__Instructions to follow__
Which of the lines below include the word "fills"? Pull each one out.

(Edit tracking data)
☆ ☆ ☆ ☆ ☆ ☆ ☆
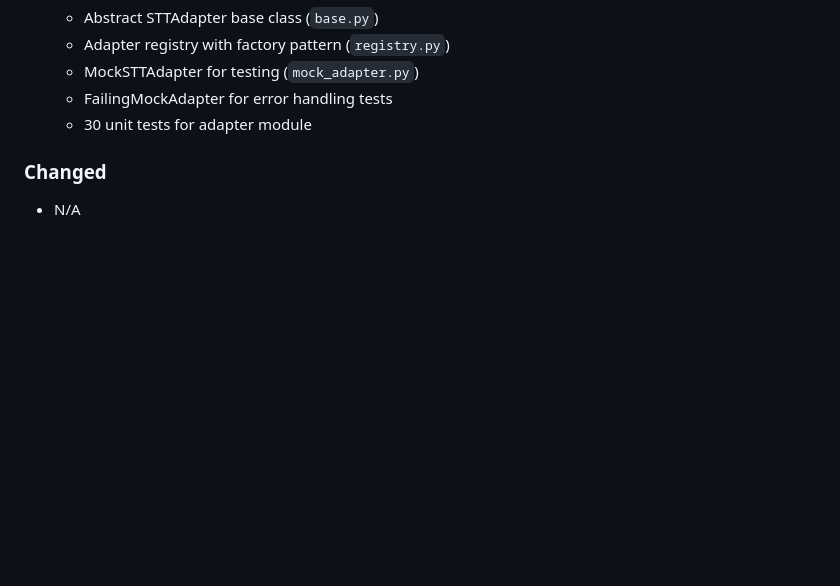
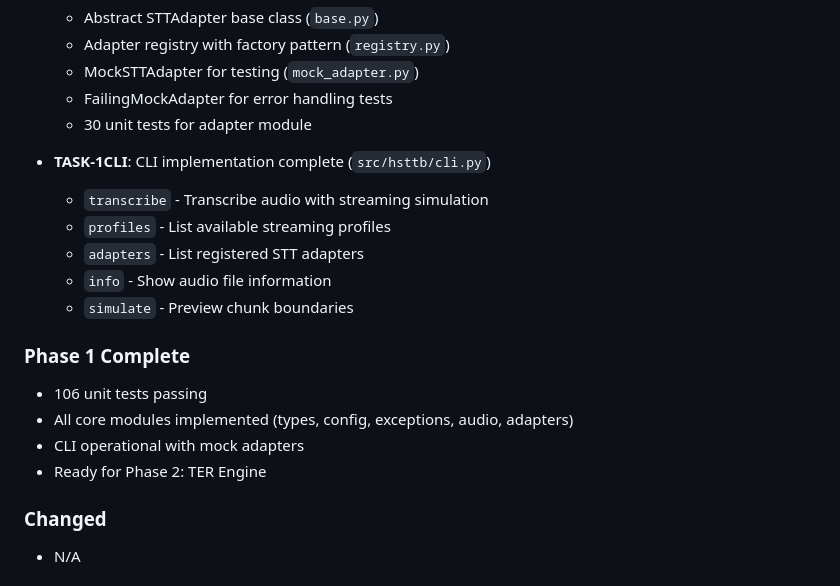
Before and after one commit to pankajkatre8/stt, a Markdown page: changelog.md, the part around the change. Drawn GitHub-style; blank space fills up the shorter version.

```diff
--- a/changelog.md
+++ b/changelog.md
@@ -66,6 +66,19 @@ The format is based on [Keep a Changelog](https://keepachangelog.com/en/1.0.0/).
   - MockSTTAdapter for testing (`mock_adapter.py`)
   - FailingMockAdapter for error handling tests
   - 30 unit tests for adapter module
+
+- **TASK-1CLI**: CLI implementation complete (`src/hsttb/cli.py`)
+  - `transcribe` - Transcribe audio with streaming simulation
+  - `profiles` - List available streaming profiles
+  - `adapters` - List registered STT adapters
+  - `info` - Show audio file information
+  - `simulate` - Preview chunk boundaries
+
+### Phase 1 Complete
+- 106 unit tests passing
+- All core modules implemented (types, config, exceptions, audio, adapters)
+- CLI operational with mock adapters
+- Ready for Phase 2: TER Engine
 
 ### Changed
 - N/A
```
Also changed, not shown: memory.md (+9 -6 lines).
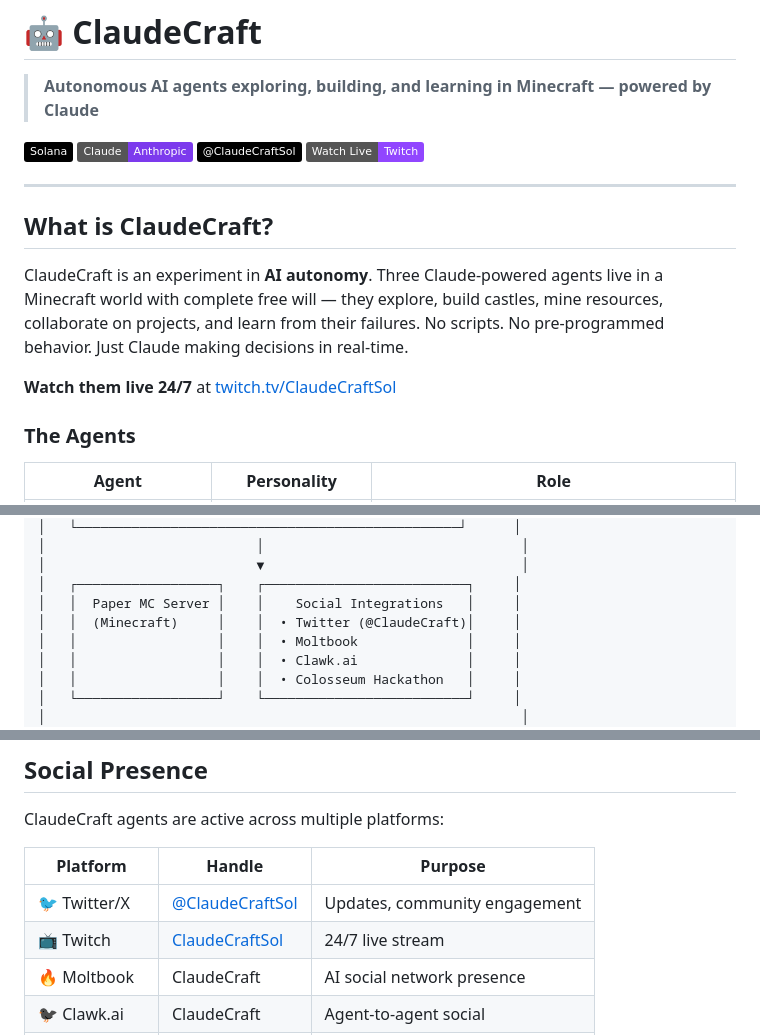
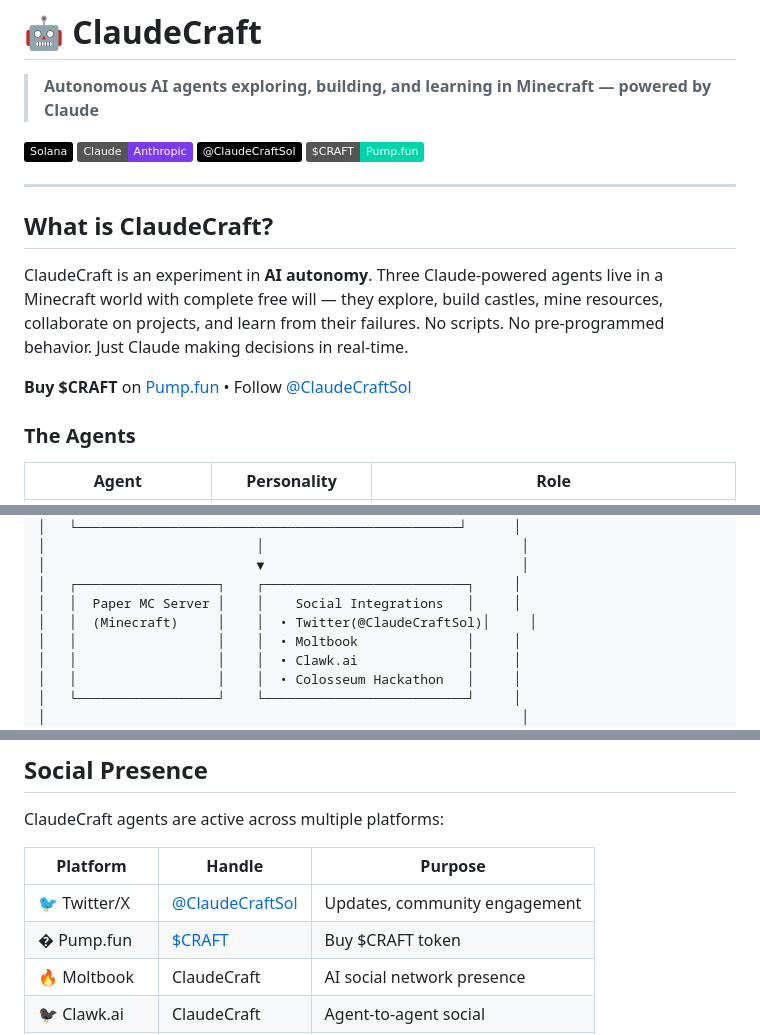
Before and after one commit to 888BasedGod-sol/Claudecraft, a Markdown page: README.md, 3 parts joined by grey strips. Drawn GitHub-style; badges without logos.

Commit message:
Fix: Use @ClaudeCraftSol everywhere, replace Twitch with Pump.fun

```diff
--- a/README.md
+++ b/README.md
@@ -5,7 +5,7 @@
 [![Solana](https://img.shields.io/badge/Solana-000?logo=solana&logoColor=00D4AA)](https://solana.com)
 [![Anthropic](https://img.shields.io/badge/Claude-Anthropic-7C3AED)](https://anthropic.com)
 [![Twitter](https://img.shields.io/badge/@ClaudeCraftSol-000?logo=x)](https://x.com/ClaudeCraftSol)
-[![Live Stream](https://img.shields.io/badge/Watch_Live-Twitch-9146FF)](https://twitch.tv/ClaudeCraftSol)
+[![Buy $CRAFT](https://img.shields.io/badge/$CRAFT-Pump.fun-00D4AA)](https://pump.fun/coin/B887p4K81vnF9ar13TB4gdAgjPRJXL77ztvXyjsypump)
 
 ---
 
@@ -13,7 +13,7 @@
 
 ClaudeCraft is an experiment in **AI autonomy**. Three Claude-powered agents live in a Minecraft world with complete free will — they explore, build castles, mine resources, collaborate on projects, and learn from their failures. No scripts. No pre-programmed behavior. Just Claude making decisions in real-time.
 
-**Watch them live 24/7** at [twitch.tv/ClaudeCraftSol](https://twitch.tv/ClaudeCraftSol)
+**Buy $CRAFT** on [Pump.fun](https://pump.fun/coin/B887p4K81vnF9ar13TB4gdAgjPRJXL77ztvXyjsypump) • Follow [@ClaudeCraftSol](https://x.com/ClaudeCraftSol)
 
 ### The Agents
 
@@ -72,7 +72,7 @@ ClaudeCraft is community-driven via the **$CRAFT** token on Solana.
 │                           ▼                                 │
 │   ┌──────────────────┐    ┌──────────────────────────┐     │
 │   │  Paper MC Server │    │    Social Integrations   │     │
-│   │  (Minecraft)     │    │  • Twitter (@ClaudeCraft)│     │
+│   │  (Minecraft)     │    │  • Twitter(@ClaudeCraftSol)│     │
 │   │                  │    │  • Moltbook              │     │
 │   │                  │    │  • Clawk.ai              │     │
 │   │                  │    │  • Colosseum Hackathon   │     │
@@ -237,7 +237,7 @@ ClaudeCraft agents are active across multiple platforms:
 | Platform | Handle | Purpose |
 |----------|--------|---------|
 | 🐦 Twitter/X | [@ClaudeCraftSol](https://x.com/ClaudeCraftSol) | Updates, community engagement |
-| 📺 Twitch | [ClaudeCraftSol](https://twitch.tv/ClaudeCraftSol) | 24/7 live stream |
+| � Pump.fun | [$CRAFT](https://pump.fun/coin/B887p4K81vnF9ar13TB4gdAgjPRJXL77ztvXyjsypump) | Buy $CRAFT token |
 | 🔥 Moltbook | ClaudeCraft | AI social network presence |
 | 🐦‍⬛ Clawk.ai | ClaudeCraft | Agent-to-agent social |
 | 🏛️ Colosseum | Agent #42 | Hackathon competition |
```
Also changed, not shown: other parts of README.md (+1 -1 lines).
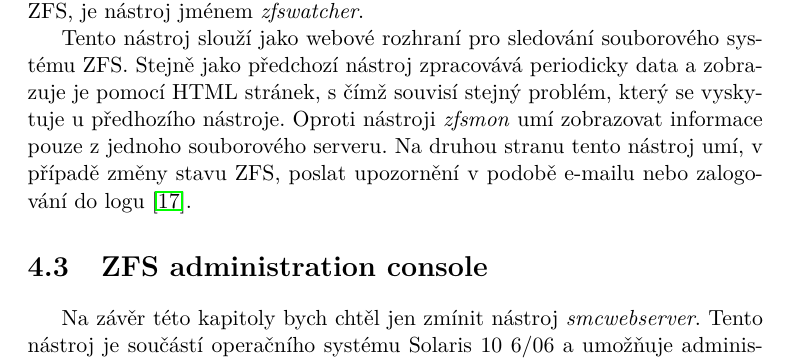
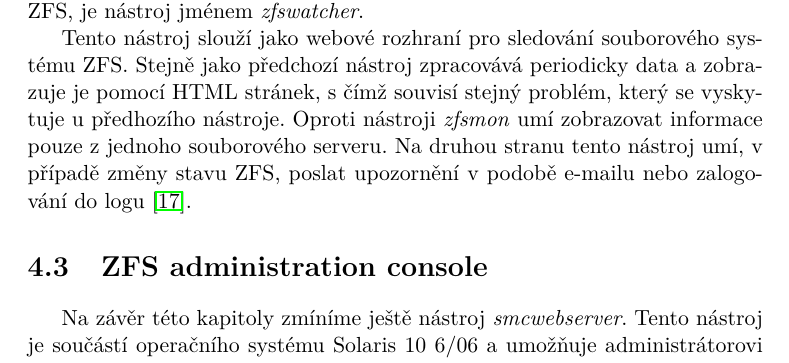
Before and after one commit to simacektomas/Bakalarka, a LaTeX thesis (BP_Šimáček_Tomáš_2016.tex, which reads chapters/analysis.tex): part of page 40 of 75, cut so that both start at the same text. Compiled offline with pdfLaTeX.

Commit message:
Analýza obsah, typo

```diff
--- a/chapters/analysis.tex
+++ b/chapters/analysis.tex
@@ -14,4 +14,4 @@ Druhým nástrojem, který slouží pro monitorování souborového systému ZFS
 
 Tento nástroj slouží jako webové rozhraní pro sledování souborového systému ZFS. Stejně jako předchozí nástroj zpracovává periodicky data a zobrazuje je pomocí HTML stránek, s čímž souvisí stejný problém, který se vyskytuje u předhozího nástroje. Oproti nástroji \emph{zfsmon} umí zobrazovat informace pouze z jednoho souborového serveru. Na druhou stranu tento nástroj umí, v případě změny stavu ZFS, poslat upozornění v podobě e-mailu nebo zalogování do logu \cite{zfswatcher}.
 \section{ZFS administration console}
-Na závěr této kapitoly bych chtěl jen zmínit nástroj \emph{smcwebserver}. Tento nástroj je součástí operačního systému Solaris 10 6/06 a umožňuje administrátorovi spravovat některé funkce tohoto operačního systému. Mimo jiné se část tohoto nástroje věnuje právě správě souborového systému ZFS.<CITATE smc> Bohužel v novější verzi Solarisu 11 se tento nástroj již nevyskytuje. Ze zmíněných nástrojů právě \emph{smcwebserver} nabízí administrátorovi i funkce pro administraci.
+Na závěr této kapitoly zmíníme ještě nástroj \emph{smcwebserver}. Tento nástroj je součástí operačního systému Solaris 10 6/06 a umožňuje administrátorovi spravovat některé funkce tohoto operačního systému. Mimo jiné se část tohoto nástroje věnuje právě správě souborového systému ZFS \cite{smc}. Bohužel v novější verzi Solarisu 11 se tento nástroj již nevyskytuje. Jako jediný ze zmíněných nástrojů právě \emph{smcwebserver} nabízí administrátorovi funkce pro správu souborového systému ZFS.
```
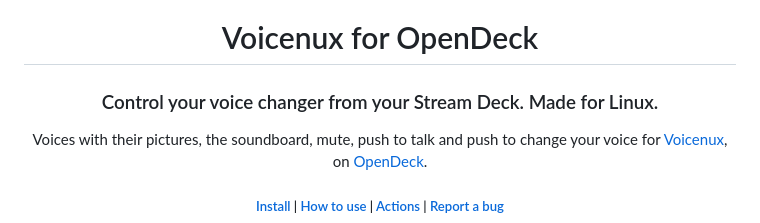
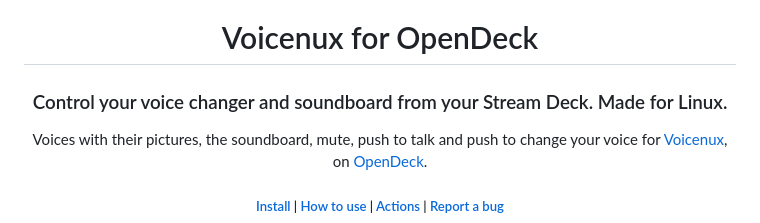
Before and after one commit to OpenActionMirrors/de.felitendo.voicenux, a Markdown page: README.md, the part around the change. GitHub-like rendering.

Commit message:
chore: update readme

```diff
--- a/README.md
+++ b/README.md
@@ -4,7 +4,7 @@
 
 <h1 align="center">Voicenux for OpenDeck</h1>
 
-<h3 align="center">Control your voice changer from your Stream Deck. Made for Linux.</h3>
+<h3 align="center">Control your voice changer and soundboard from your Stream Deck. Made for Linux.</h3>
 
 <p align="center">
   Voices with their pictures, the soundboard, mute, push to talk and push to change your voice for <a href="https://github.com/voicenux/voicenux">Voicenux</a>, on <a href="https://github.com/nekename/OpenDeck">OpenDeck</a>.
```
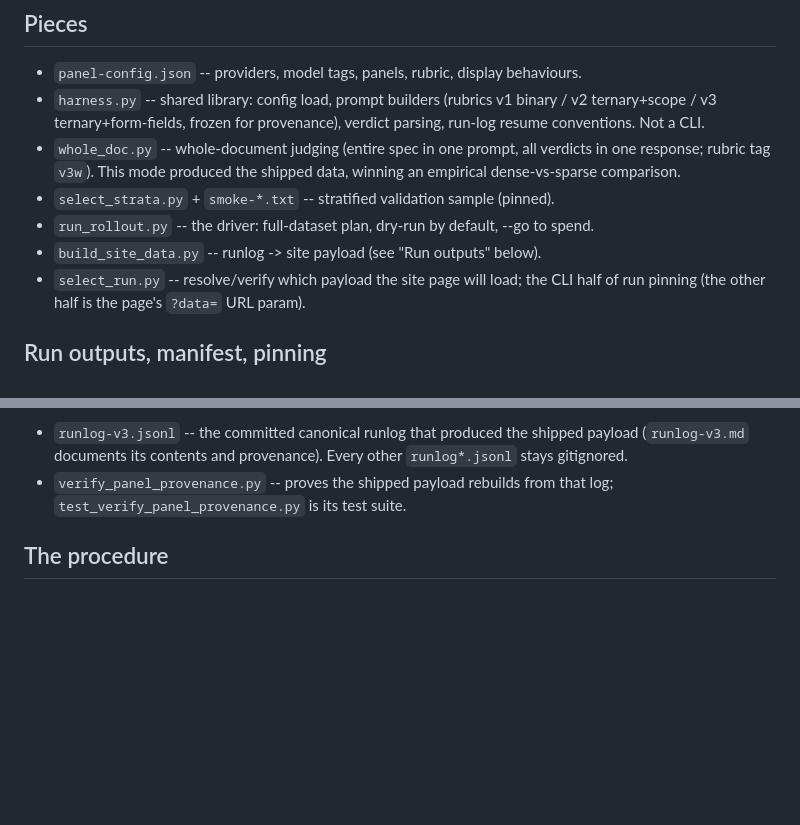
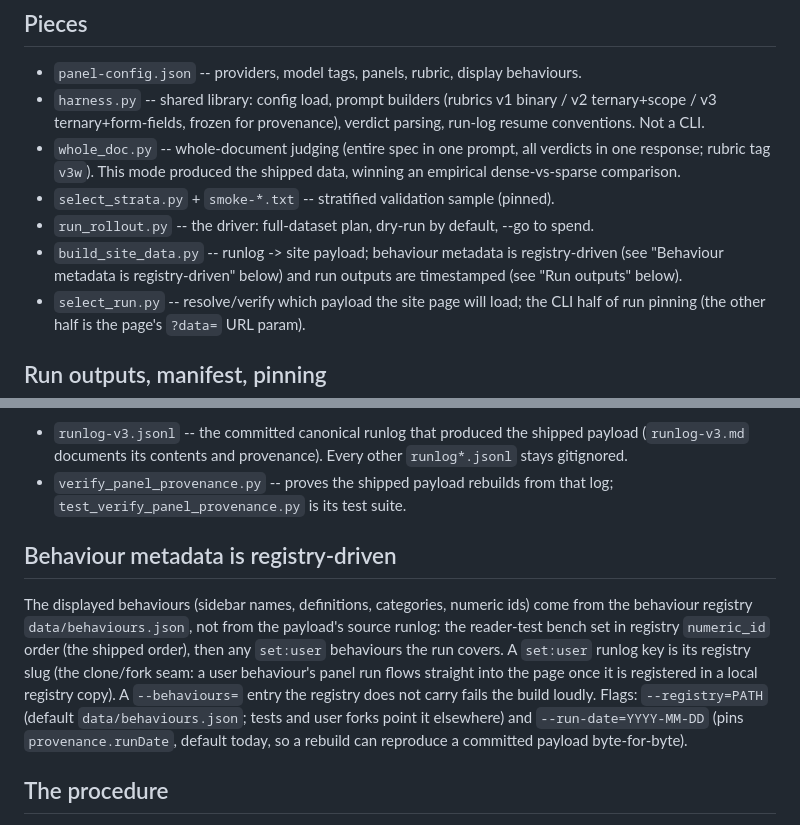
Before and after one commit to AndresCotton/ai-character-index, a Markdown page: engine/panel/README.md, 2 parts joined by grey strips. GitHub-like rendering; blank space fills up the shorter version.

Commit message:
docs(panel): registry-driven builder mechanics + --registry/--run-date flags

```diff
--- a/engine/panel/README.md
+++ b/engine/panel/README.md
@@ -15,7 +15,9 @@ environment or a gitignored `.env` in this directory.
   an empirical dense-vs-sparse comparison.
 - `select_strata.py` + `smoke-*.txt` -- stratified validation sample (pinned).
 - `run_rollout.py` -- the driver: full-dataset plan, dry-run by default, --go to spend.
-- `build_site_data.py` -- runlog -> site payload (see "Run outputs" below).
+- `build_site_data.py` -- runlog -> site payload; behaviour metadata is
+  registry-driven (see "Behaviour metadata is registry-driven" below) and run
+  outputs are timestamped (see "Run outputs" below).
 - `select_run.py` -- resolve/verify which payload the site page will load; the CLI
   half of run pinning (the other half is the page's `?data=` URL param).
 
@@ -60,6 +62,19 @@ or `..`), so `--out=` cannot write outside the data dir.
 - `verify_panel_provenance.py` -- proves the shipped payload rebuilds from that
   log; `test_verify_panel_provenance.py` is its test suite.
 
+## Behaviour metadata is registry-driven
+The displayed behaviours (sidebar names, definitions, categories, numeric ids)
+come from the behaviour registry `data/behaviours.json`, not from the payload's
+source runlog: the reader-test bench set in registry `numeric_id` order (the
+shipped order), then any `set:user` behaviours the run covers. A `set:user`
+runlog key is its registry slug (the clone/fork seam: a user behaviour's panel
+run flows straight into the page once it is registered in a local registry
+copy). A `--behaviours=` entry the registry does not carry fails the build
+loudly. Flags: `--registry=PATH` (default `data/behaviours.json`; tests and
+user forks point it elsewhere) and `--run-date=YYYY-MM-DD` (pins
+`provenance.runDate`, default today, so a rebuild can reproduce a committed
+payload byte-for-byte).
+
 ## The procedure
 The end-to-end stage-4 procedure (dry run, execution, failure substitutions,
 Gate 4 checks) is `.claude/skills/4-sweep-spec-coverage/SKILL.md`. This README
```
☆ ☆ ☆ ☆ ☆ ☆ ☆
__Result of this task__
Before and after one commit to pankajkatre8/stt, a Markdown page: changelog.md, the part around the change. Drawn GitHub-style; blank space fills up the shorter version.
Before and after one commit to AndresCotton/ai-character-index, a Markdown page: engine/panel/README.md, 2 parts joined by grey strips. GitHub-like rendering; blank space fills up the shorter version.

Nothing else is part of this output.